:: WORK TO COMPLETE ::
Each line below that holds the word "zero" counts once. Say how many such lines there are, and no more.

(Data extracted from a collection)
=== Begin Enclosure ===
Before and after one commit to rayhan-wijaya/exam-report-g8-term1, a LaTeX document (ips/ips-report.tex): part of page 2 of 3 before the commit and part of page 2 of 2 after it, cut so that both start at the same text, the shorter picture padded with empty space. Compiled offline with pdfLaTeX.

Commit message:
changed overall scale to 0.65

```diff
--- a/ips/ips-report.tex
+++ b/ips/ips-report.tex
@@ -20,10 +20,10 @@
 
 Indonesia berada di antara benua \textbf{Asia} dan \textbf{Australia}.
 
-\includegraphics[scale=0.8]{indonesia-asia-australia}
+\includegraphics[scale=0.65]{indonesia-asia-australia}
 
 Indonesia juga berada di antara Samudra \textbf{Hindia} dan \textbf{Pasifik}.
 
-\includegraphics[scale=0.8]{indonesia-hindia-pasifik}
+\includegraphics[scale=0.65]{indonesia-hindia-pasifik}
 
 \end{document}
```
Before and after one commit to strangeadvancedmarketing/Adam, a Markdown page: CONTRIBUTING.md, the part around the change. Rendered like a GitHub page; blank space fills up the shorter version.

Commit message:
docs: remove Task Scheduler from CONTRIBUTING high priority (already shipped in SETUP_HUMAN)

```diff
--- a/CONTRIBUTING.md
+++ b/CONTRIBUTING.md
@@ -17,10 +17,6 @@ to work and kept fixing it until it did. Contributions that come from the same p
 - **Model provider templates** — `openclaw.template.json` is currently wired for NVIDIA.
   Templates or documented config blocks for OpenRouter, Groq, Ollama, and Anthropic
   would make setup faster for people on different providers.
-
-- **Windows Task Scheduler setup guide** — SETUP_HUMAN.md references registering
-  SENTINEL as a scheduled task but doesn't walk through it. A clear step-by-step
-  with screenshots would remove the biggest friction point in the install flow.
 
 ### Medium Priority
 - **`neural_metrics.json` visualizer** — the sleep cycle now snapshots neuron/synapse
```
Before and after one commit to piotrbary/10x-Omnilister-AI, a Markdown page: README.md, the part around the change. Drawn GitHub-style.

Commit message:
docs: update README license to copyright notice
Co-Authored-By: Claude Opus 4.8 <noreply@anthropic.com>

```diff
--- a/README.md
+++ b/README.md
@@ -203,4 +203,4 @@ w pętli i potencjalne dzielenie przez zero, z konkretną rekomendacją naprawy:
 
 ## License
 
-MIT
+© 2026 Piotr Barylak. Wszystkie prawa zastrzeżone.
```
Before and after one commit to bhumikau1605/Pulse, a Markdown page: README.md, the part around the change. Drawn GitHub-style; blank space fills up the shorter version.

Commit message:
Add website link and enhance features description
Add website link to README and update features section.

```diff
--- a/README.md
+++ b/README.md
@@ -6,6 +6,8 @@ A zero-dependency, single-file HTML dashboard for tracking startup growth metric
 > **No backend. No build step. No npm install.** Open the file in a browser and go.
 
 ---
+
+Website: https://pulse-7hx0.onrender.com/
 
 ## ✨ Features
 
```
=== End Enclosure ===
:: TASK ANSWER ::
2